EXERCISE REQUIREMENTS:
Strip the pictures and reproduce the rest of the listing exactly.

TASK INPUT:
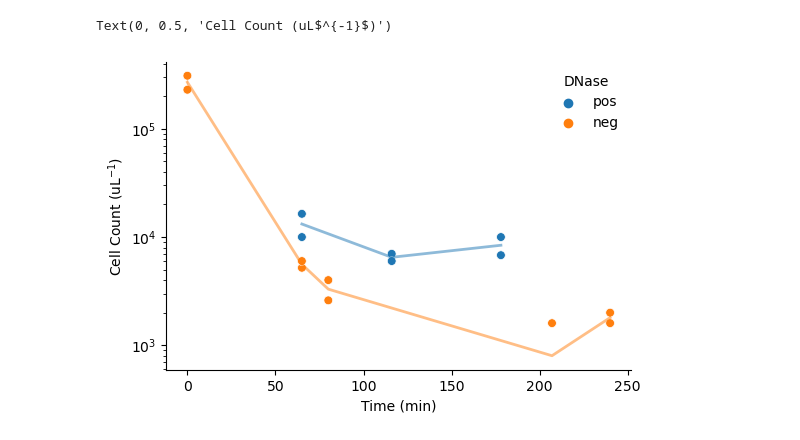
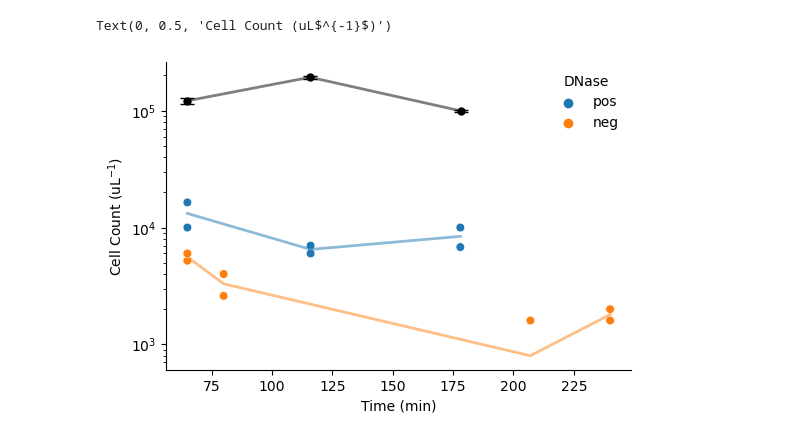
Before and after one commit to eshanking/time-kill-protocol, a Jupyter notebook: data/experiment_code/DNAse_exp.ipynb, the cells around one changed output. Cells and saved outputs as stored; diff of their text form; code cells hidden in the pictures.

Commit message:
more experiment data

```diff
--- a/data/experiment_code/DNAse_exp.ipynb
+++ b/data/experiment_code/DNAse_exp.ipynb
@@ -8,11 +8,38 @@ import sys
 sys.path.append('../../')
 from utils import *
 from fears.utils import AutoRate
+import scipy.stats as stats
 
 rfu30_to_dilution = cal.run()
 
-data_file = '../experiment_data/DNase_exp.csv'
+data_file = '../experiment_data/DNase_exp_t.csv'
 
 df = pd.read_csv(data_file, header=0)
 df['Cell Count 10^4'] = df['Cell Count 10^4']*10**4/50
 df['Cell Count 10^5'] = df['Cell Count 10^5']*10**5/50
+# %%
+# AB background estimation
+
+ab_folder = '../experiment_data/DNAse_exp_ab'
+
+files = os.listdir(ab_folder)
+files = [f for f in files if f.endswith('.xlsx')
+         and not f.startswith('.')]
+files.sort(key=natural_keys)
+
+file_path = os.path.join(ab_folder,files[2])
+
+p = AutoRate.Plate(file_path,mode='single_measurement')
+
+data = p.od_data_to_dict(p.data)
+
+rows = ['B','C','D','E','F','G']
+
+col = 11
+
+bg_est = []
+for row in rows:
+    key = row + str(col)
+    bg_est.append(data[key])
+
+bg_est = np.mean(bg_est)
@@ -19,28 +96,31 @@ df['Cell Count 10^5'] = df['Cell Count 10^5']*10**5/50
 # %%
 fig,ax = plt.subplots(figsize=(6,4))
 
 s = 40
 
 ax = sns.scatterplot(y='Cell Count 10^4', x='Time', data=df, hue='DNase', legend=True, ax=ax,s=s)
 ax = sns.scatterplot(y='Cell Count 10^5', x='Time', data=df, hue='DNase', legend=True, ax=ax,s=s)
 
 df['mean'] = df[['Cell Count 10^4','Cell Count 10^5']].mean(axis=1)
 
 ax = sns.lineplot(y='mean', x='Time', data=df, hue='DNase', legend=False, ax=ax, alpha=0.5,linewidth=2)
+
+ax.errorbar(cell_count_dict['time'],cell_count_dict['mean'],yerr=cell_count_dict['err'],fmt='o',color='black',capsize=5,elinewidth=2,markersize=5)
+ax.plot(cell_count_dict['time'],cell_count_dict['mean'],color='black',linewidth=2,alpha=0.5)
 
 ax.set_yscale('log')
 
 # only plot unique legend entries
 
 handles, labels = ax.get_legend_handles_labels()
 by_label = dict(zip(labels, handles))
 ax.legend(by_label.values(), by_label.keys(), frameon=False,title='DNase')
 
 ax.spines['top'].set_visible(False)
 ax.spines['right'].set_visible(False)
 
 ax.set_xlabel('Time (min)')
 ax.set_ylabel('Cell Count (uL$^{-1}$)')
 # %% [output]
 Text(0, 0.5, 'Cell Count (uL$^{-1}$)')
-[figure, old version]
+[figure, new version]
```
Also changed, not shown: parts of 3 cells of this notebook, 14 other files.
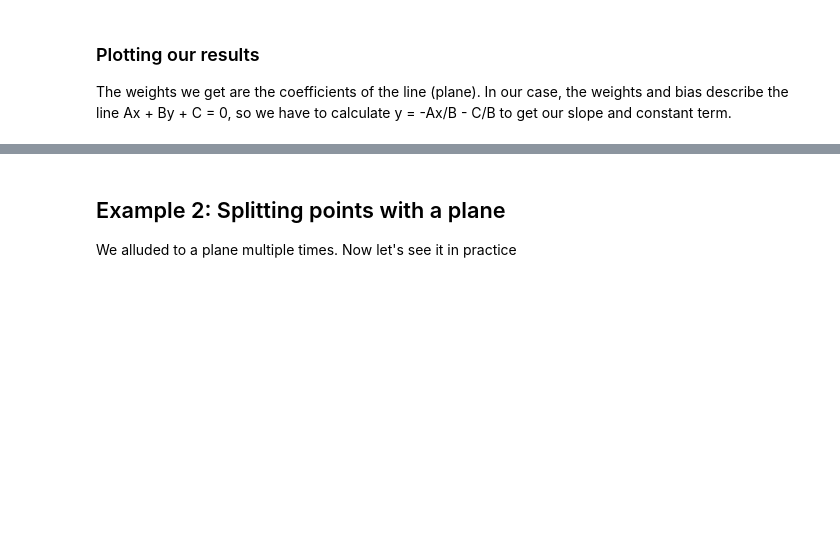
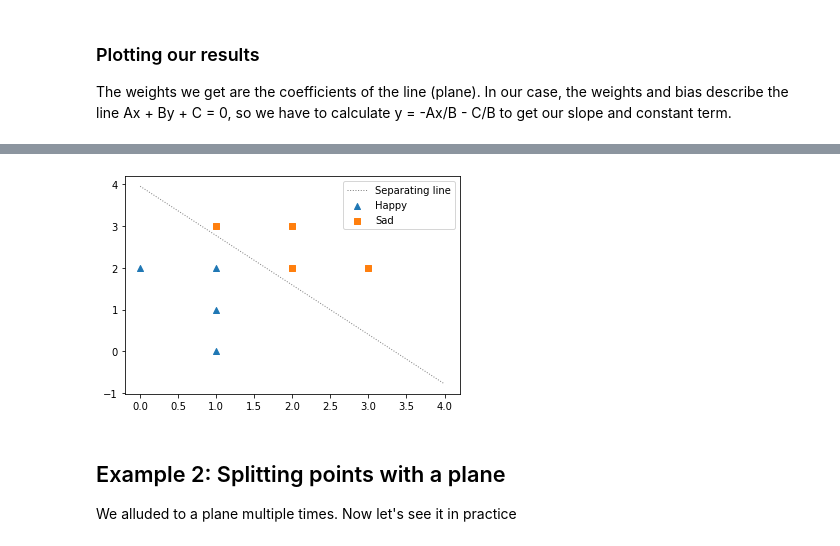
Before and after one commit to luisguiserrano/manning, a Jupyter notebook: Chapter_5_Perceptron_Algorithm/refactoring/Sentiment_analysis_toy.ipynb, the cells around one changed output, grey strips where cells are left out. Cells and saved outputs as stored; diff of their text form; code cells hidden in the pictures; blank space fills up the shorter version.

```diff
--- a/Chapter_5_Perceptron_Algorithm/refactoring/Sentiment_analysis_toy.ipynb
+++ b/Chapter_5_Perceptron_Algorithm/refactoring/Sentiment_analysis_toy.ipynb
@@ -91,0 +94,10 @@ plt.show()
+# %%
+import statsmodels.api as sm
+
+exog = sm.add_constant(features) # adds an intercept column
+model_logistic_regression = sm.Logit(
+    endog = labels,
+    exog = exog)
+# statsmodels will notify us if separation is perfect
+model_logistic_regression.raise_on_perfect_prediction = False
+results_regression = model_logistic_regression.fit()
@@ -92,3 +126,16 @@ plt.show()
+# %%
+plot_scatter(data[labels == 0,0], data[labels == 0,1], marker = '^')
+plot_scatter(data[labels == 1,0], data[labels == 1,1], marker = 's')
+draw_line(
+    -results_regression.params[2]/results_regression.params[1],
+    -results_regression.params[0]/results_regression.params[1],
+    starting=0,
+    ending=sum(labels),
+    color='grey', linewidth=1.0, linestyle='dotted')
+plt.legend(["Separating line", "Happy", "Sad"])
+plt.show()
+# %% [output]
+[figure, added]
 # %% [markdown]
 ## Example 2: Splitting points with a plane
 
```
Also changed, not shown: parts of 8 cells of this notebook, 1 other file.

REPLY:
Before and after one commit to eshanking/time-kill-protocol, a Jupyter notebook: data/experiment_code/DNAse_exp.ipynb, the cells around one changed output. Cells and saved outputs as stored; diff of their text form; code cells hidden in the pictures.

Commit message:
more experiment data

```diff
--- a/data/experiment_code/DNAse_exp.ipynb
+++ b/data/experiment_code/DNAse_exp.ipynb
@@ -8,11 +8,38 @@ import sys
 sys.path.append('../../')
 from utils import *
 from fears.utils import AutoRate
+import scipy.stats as stats
 
 rfu30_to_dilution = cal.run()
 
-data_file = '../experiment_data/DNase_exp.csv'
+data_file = '../experiment_data/DNase_exp_t.csv'
 
 df = pd.read_csv(data_file, header=0)
 df['Cell Count 10^4'] = df['Cell Count 10^4']*10**4/50
 df['Cell Count 10^5'] = df['Cell Count 10^5']*10**5/50
+# %%
+# AB background estimation
+
+ab_folder = '../experiment_data/DNAse_exp_ab'
+
+files = os.listdir(ab_folder)
+files = [f for f in files if f.endswith('.xlsx')
+         and not f.startswith('.')]
+files.sort(key=natural_keys)
+
+file_path = os.path.join(ab_folder,files[2])
+
+p = AutoRate.Plate(file_path,mode='single_measurement')
+
+data = p.od_data_to_dict(p.data)
+
+rows = ['B','C','D','E','F','G']
+
+col = 11
+
+bg_est = []
+for row in rows:
+    key = row + str(col)
+    bg_est.append(data[key])
+
+bg_est = np.mean(bg_est)
@@ -19,28 +96,31 @@ df['Cell Count 10^5'] = df['Cell Count 10^5']*10**5/50
 # %%
 fig,ax = plt.subplots(figsize=(6,4))
 
 s = 40
 
 ax = sns.scatterplot(y='Cell Count 10^4', x='Time', data=df, hue='DNase', legend=True, ax=ax,s=s)
 ax = sns.scatterplot(y='Cell Count 10^5', x='Time', data=df, hue='DNase', legend=True, ax=ax,s=s)
 
 df['mean'] = df[['Cell Count 10^4','Cell Count 10^5']].mean(axis=1)
 
 ax = sns.lineplot(y='mean', x='Time', data=df, hue='DNase', legend=False, ax=ax, alpha=0.5,linewidth=2)
+
+ax.errorbar(cell_count_dict['time'],cell_count_dict['mean'],yerr=cell_count_dict['err'],fmt='o',color='black',capsize=5,elinewidth=2,markersize=5)
+ax.plot(cell_count_dict['time'],cell_count_dict['mean'],color='black',linewidth=2,alpha=0.5)
 
 ax.set_yscale('log')
 
 # only plot unique legend entries
 
 handles, labels = ax.get_legend_handles_labels()
 by_label = dict(zip(labels, handles))
 ax.legend(by_label.values(), by_label.keys(), frameon=False,title='DNase')
 
 ax.spines['top'].set_visible(False)
 ax.spines['right'].set_visible(False)
 
 ax.set_xlabel('Time (min)')
 ax.set_ylabel('Cell Count (uL$^{-1}$)')
 # %% [output]
 Text(0, 0.5, 'Cell Count (uL$^{-1}$)')
-[figure, old version]
+[figure, new version]
```
Also changed, not shown: parts of 3 cells of this notebook, 14 other files.
Before and after one commit to luisguiserrano/manning, a Jupyter notebook: Chapter_5_Perceptron_Algorithm/refactoring/Sentiment_analysis_toy.ipynb, the cells around one changed output, grey strips where cells are left out. Cells and saved outputs as stored; diff of their text form; code cells hidden in the pictures; blank space fills up the shorter version.

```diff
--- a/Chapter_5_Perceptron_Algorithm/refactoring/Sentiment_analysis_toy.ipynb
+++ b/Chapter_5_Perceptron_Algorithm/refactoring/Sentiment_analysis_toy.ipynb
@@ -91,0 +94,10 @@ plt.show()
+# %%
+import statsmodels.api as sm
+
+exog = sm.add_constant(features) # adds an intercept column
+model_logistic_regression = sm.Logit(
+    endog = labels,
+    exog = exog)
+# statsmodels will notify us if separation is perfect
+model_logistic_regression.raise_on_perfect_prediction = False
+results_regression = model_logistic_regression.fit()
@@ -92,3 +126,16 @@ plt.show()
+# %%
+plot_scatter(data[labels == 0,0], data[labels == 0,1], marker = '^')
+plot_scatter(data[labels == 1,0], data[labels == 1,1], marker = 's')
+draw_line(
+    -results_regression.params[2]/results_regression.params[1],
+    -results_regression.params[0]/results_regression.params[1],
+    starting=0,
+    ending=sum(labels),
+    color='grey', linewidth=1.0, linestyle='dotted')
+plt.legend(["Separating line", "Happy", "Sad"])
+plt.show()
+# %% [output]
+[figure, added]
 # %% [markdown]
 ## Example 2: Splitting points with a plane
 
```
Also changed, not shown: parts of 8 cells of this notebook, 1 other file.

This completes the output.